A still from beekeeper Chantel Parsons' video of her dead and dying bees. (Chantel Parsons, Facebook)
A Vancouver Island beekeeper is sounding the alarm about pesticides.
Chantel Parsons said she lost over 200 bees due to what she believes is possible pesticide/herbicide use within five kilometres of her house in the Comox Valley.
She said the rest of the hive seems to be okay now, “but this was alarming and very sad.”
Parsons said just over a week ago, her daughter noticed some of the dead bees near their hive.
I lost about 200+ bees last week due to possible pesticide/herbicide use within 5km of my house. This is what pesticide poisoning can look like, bees writhing, stumbling, unable to walk, tongues sticking out, pooping uncontrollably, dead…this video is of my bees last week.

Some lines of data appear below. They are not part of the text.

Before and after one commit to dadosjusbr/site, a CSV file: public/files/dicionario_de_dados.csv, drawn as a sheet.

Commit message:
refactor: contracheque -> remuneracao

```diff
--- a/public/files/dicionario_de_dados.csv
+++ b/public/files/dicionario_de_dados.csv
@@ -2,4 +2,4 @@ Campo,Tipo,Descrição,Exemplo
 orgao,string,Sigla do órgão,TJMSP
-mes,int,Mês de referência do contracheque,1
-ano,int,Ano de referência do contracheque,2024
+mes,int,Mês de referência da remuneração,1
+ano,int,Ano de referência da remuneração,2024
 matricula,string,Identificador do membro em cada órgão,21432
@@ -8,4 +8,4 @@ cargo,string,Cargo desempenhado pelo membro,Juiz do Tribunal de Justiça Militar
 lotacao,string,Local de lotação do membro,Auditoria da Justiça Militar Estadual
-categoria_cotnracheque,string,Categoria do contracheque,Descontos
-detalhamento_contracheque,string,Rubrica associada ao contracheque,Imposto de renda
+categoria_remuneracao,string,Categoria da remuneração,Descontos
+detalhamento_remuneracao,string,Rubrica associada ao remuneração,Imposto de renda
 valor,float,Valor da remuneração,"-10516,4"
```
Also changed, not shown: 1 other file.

The rest of the hive seems to be okay now, but this was alarming and very sad. 🐝💔. The bee inspector suspects pesticide poisoning. ☹️. Please be careful with what you spray in your yards.
Posted by Chanti Pants on Monday, June 15, 2020
“I went to the front of the hive and looked, and there was a collection of them on the landing board,” Parsons said. “I thought that was kind of strange and then I took my hive tool and scraped a bunch of them out from underneath, and they were kind of alive but they were all writhing and flipping themselves over, and they couldn’t fly and they were stumbling.”
She said that when she touched them with her hive tool, they were “pooping, and they’re not really supposed to do that.”
Parsons took a video of the bees and sent it to a bee inspector who tested them for Nosema, a serious disease of adult European honey bees, including queen bees.
They came back negative, so the inspector suspected pesticide poisoning.
Parsons said that the bees likely brought the pesticides into the hive.
“Let’s say someone sprayed their dandelions because they hate dandelions, and my bees went and got pollen and nectar from the dandelions. Bees are very social, so they groom each other, they probably share some of the nectar, they help each other get the pollen off, so it kind of gets spread that way.”
As a beekeeper, Parsons said she is not a fan of pesticides. “They harm my bees and they harm the wild bees, as well. It’s one of those issues where lots of people like to use them because they don’t like dandelions or weeds on their lawns and then my bees inadvertently get into them and meet their demise. Pesticides are harmful to all the insects, good and bad.”
Parsons’ advice: be careful where you spray, and embrace the weeds, especially dandelions.
“I would like people to leave the dandelions because they’re a really good nectar source for the bees and a marker for spring,” she added.
Bees are a critical species. More than two-thirds of food crops we eat need native bees, honey bees and other pollinators to successfully produce a crop.
“Bees pollinate almost all the food that you would eat coming from a grocery store or farmers market,” Parsons said. “So no bees, no food.”